The taller ceilings of the Victorian and Edwardian properties lent themselves to grand and ornate coving and cornice designs. The property development boom has left many older properties with beautiful mouldings with a huge range of designs of cornice and coving.

Over time building movement and water damage, or simply age leads to cracking and crumbling of the plaster cornice and coving. Also refurbishment and the development of smaller units from a larger building resulted in damage and removal of the original Victorian and Edwardian plaster cornice and coving, often with ugly results. The vast majority of Victorian and Edwardian installation was by local artisans who often produced their own cornice and coving designs. This has led to particular problems of matching where the Victorian and Edwardian coving and cornice has become damaged or removed with no industry standard moulds.

Matching of Edwardian and Victorian cornice and coving can be achieved, but is expensive, with no guarantee regarding the aging of remaining cornice and coving. Where the Edwardian or Victorian coving and cornice design is ornate the mould has either to be made on site or a section cut and removed to then make the mould in the factory. The replacement coving and cornice can be made and fitted. For a simpler line design of cornice and coving a copper or wood template of the shape can be made and 'run' or dragged to recreate in situ. This of course requires an expert to produce a good finish and match to the existing cornice and coving.

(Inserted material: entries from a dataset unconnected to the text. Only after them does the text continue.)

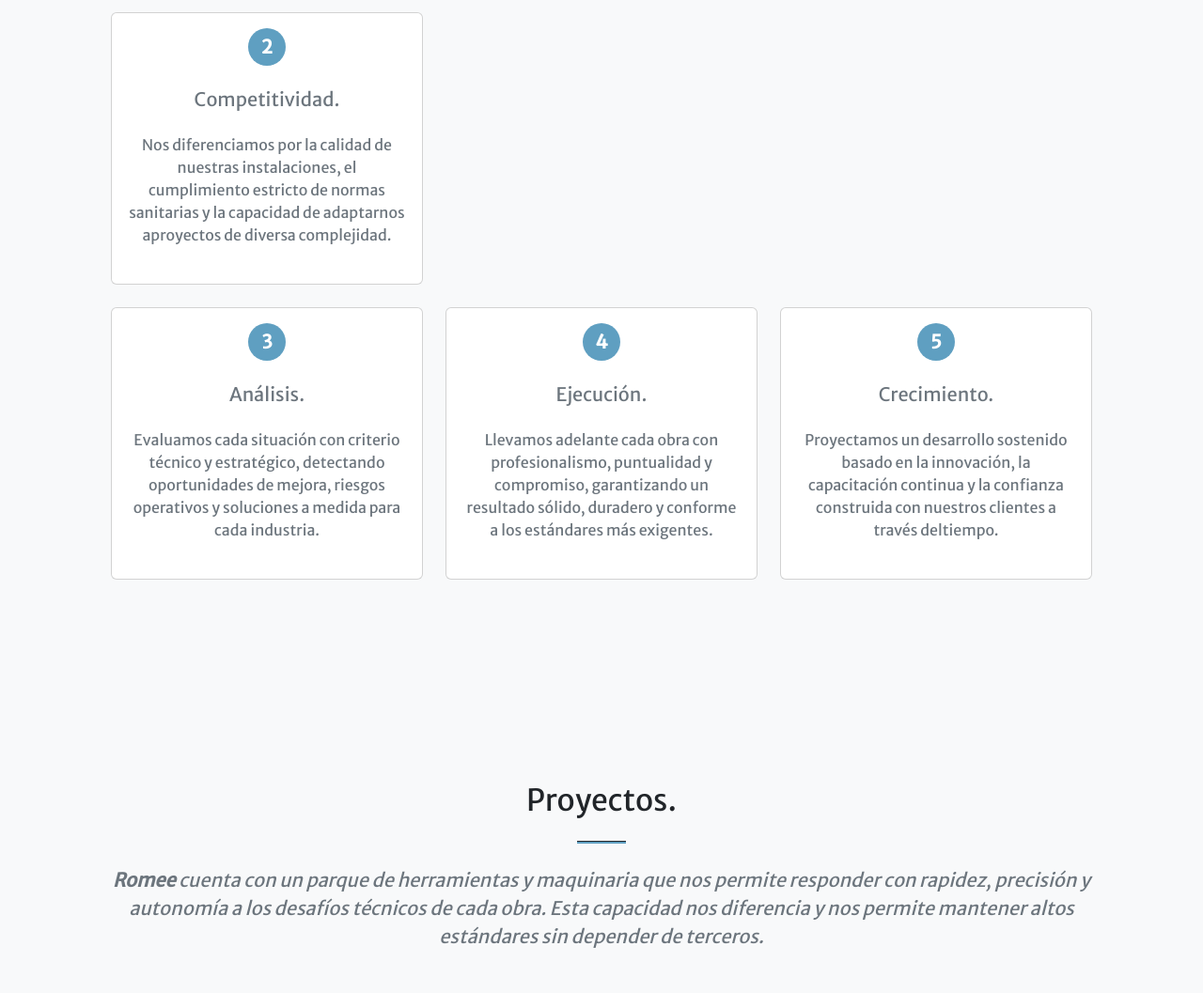
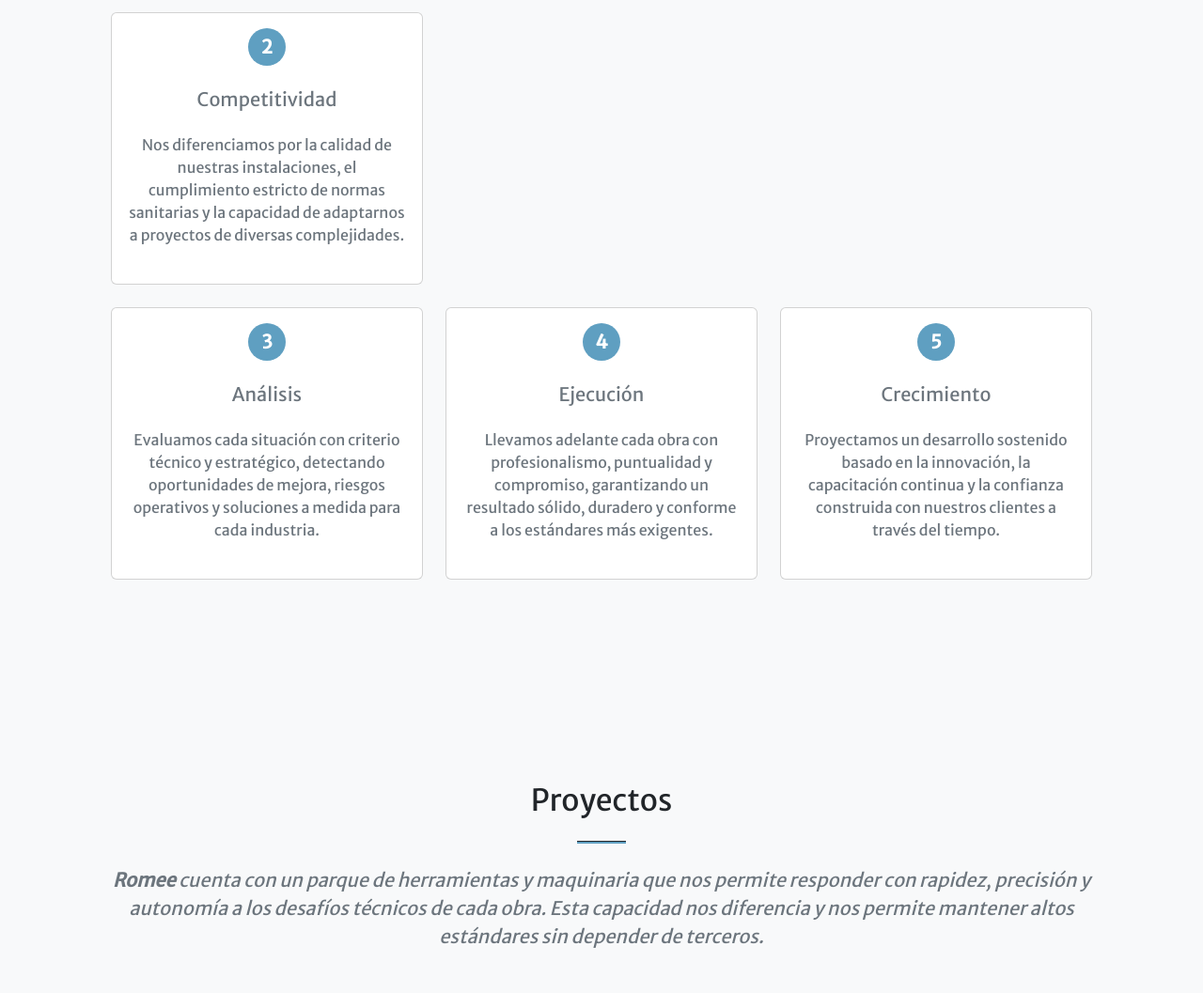
Before and after one commit to igsefi/Romee, a PHP site: page /phpmailer/ in a window 1280 px wide. Shown: the part 4402-5459 px from the top of the page at 94% size. Run offline with PHP 8.4, Linux system fonts and the light colour scheme; some libraries are stand-ins or nearby versions.

Commit message:
correcciones en textos

```diff
--- a/index.php
+++ b/index.php
@@ -56,7 +56,7 @@
         <section class="page-section bg-primary-grey-romee" id="contacto_view">
             <div class="container px-4 px-lg-5">
 
-                <h2 class="text-white text-center mt-0">Contacto.</h2>
+                <h2 class="text-white text-center mt-0">Contacto</h2>
                 <hr class="divider" />
                 <br>
 
--- a/pages/inicio_view.php
+++ b/pages/inicio_view.php
@@ -17,7 +17,7 @@
                 <ul class="list-info-romee fs-5 fst-italic" data-aos="zoom-in" data-aos-duration="800" data-aos-delay="400">
                     <li>Especialización en montaje industrial y soldaduras sanitarias.</li>
                     <li>Enfoque en industrias alimenticia, farmacéutica y biotecnología.</li>
-                    <li> Principales valores: Colaboración, Excelencia, Integridad, Innovación</li>
+                    <li> Nuestros valores: Colaboración, Excelencia, Integridad, Innovación.</li>
                 </ul>
                 <a class="btn btn-primary btn-xl" href="#contacto_view" data-aos="zoom-in" data-aos-duration="800" data-aos-delay="800">Solicitá una cotización</a>
             </div>
--- a/pages/nosotros_view.php
+++ b/pages/nosotros_view.php
@@ -1,6 +1,6 @@
 <section class="page-section bg-primary-grey-romee" id="sobre_nosotros">
     <div class="container px-4 px-lg-5">
-        <h2 class="text-white text-center mt-0">Sobre nosotros.</h2>
+        <h2 class="text-white text-center mt-0">Sobre nosotros</h2>
         <hr class="divider" />
 
         <br>
@@ -48,7 +48,7 @@
 
 <section class="page-section">
     <div class="container px-4 px-lg-5">
-        <h2 class="text-center mt-0">Nuestros Valores.</h2>
+        <h2 class="text-center mt-0">Nuestros Valores</h2>
         <hr class="divider" />
 
         <div class="row mb-5">
--- a/pages/proyectos_clientes_view.php
+++ b/pages/proyectos_clientes_view.php
@@ -1,6 +1,6 @@
 <section class="page-section" id="proyectos_view">
     <div class="container px-4 px-lg-5">
-        <h2 class="text-center mt-0">Proyectos.</h2>
+        <h2 class="text-center mt-0">Proyectos</h2>
         <hr class="divider divider" />
 
         <p class="text-center fs-5 mb-5 fst-italic text-muted" data-aos="fade-up">
@@ -200,7 +200,7 @@
 <section class="page-section" id="clientes_view">
     <div class="container px-4 px-lg-5">
 
-        <h2 class="text-center mt-0">Clientes.</h2>
+        <h2 class="text-center mt-0">Clientes</h2>
         <hr class="divider divider" />
 
         <div class="row">
--- a/pages/servicios_view.php
+++ b/pages/servicios_view.php
@@ -5,7 +5,7 @@
             </div>
         </div> -->
 
-        <h2 class="text-white text-center mt-0">Servicios.</h2>
+        <h2 class="text-white text-center mt-0">Servicios</h2>
         <hr class="divider divider" />
 
         <div class="row">
@@ -60,7 +60,7 @@
 
 <section class="page-section" id="metodologia_view">
     <div class="container px-4 px-lg-5">
-        <h2 class="text-center mt-0">Metodología de trabajo.</h2>
+        <h2 class="text-center mt-0">Metodología de trabajo </h2>
         <hr class="divider divider" />
 
 
@@ -114,7 +114,7 @@
     <div class="container px-4 px-lg-5">
 
         <!-- Estrategias -->
-        <h2 class="text-center"> Estrategias.</h2>
+        <h2 class="text-center"> Estrategias </h2>
         <hr class="divider divider" />
 
 
@@ -126,7 +126,7 @@
                     <div class="card-body text-muted text-center">
                         <div class="step-circle mx-auto mb-4">1</div>
                         <div>
-                            <h5 class="mb-4">Planificación.</h5>
+                            <h5 class="mb-4">Planificación</h5>
                             <p class="mb-4">Definimos cada proyecto
                             con una planificación precisa,
                             ajustada a los requerimientos
@@ -141,13 +141,13 @@
                     <div class="card-body text-muted text-center">
                         <div class="step-circle mx-auto mb-4">2</div>
                         <div>
-                            <h5 class="mb-4">Competitividad.</h5>
+                            <h5 class="mb-4">Competitividad</h5>
                             <p class="mb-4">Nos diferenciamos por la calidad
                             de nuestras instalaciones, el
                             cumplimiento estricto de normas
                             sanitarias y la capacidad de
-                            adaptarnos aproyectos de diversa
-                            complejidad.</p>
+                            adaptarnos a proyectos de diversas
+                            complejidades.</p>
                         </div>
                     </div>
                 </div>
@@ -169,7 +169,7 @@
                     <div class="card-body text-muted text-center">
                         <div class="step-circle mx-auto mb-4">3</div>
                         <div>
-                            <h5 class="mb-4">Análisis.</h5>
+                            <h5 class="mb-4">Análisis</h5>
                             <p class="mb-4">Evaluamos cada situación con
                             criterio técnico y estratégico,
                             detectando oportunidades de mejora,
@@ -186,7 +186,7 @@
                     <div class="card-body text-muted text-center">
                         <div class="step-circle mx-auto mb-4">4</div>
                         <div>
-                            <h5 class="mb-4">Ejecución.</h5>
+                            <h5 class="mb-4">Ejecución</h5>
                             <p class="mb-4"> Llevamos adelante cada obra con
                             profesionalismo, puntualidad
                             y compromiso, garantizando
@@ -204,12 +204,12 @@
                     <div class="card-body text-muted text-center">
                         <div class="step-circle mx-auto mb-4">5</div>
                         <div>
-                            <h5 class="mb-4">Crecimiento.</h5>
+                            <h5 class="mb-4">Crecimiento</h5>
                             <p class="mb-4">Proyectamos un desarrollo
                             sostenido basado en la innovación,
                             la capacitación continua y la confianza
                             construida con nuestros clientes
-                            a través deltiempo.</p>
+                            a través del tiempo.</p>
                         </div>
                     </div>
                 </div>
@@ -236,7 +236,7 @@
                     <div class="card-body text-muted text-center">
                         <div class="step-circle mx-auto mb-4">1</div>
                         <div>
-                            <h5 class="mb-4">Planificación.</h5>
+                            <h5 class="mb-4">Planificación</h5>
                             <p class="mb-4">Definimos cada proyecto
                             con una planificación precisa,
                             ajustada a los requerimientos
@@ -254,13 +254,13 @@
                     <div class="card-body text-muted text-center">
                         <div class="step-circle mx-auto mb-4">2</div>
                         <div>
-                            <h5 class="mb-4">Competitividad.</h5>
+                            <h5 class="mb-4">Competitividad</h5>
                             <p class="mb-4">Nos diferenciamos por la calidad
                             de nuestras instalaciones, el
                             cumplimiento estricto de normas
                             sanitarias y la capacidad de
-                            adaptarnos aproyectos de diversa
-                            complejidad.</p>
+                            adaptarnos a proyectos de diversas
+                            complejidades.</p>
                         </div>
                     </div>
                 </div>
@@ -272,7 +272,7 @@
                     <div class="card-body text-muted text-center">
                         <div class="step-circle mx-auto mb-4">3</div>
                         <div>
-                            <h5 class="mb-4">Análisis.</h5>
+                            <h5 class="mb-4">Análisis</h5>
                             <p class="mb-4">Evaluamos cada situación con
                             criterio técnico y estratégico,
                             detectando oportunidades de mejora,
@@ -289,7 +289,7 @@
                     <div class="card-body text-muted text-center">
                         <div class="step-circle mx-auto mb-4">4</div>
                         <div>
-                            <h5 class="mb-4">Ejecución.</h5>
+                            <h5 class="mb-4">Ejecución</h5>
                             <p class="mb-4"> Llevamos adelante cada obra con
                             profesionalismo, puntualidad
                             y compromiso, garantizando
@@ -307,12 +307,12 @@
                     <div class="card-body text-muted text-center">
                         <div class="step-circle mx-auto mb-4">5</div>
                         <div>
-                            <h5 class="mb-4">Crecimiento.</h5>
+                            <h5 class="mb-4">Crecimiento</h5>
                             <p class="mb-4">Proyectamos un desarrollo
                             sostenido basado en la innovación,
                             la capacitación continua y la confianza
                             construida con nuestros clientes
-                            a través deltiempo.</p>
+                            a través del tiempo.</p>
                         </div>
                     </div>
                 </div>
```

So where does that leave us today? In many instances it is more practical to refurbish Victorian and Edwardian cornice and coving with replacement coving and cornice. Developments in materials has led to polyurethane cornice and coving which has every advantage other than that of a perception of traditional original material so important in listed buildings. The question is if polyurethane coving and cornice has been developed before plaster, would plaster have been taken seriously? I think not. All the advantages are listed on our master cornice and coving home page.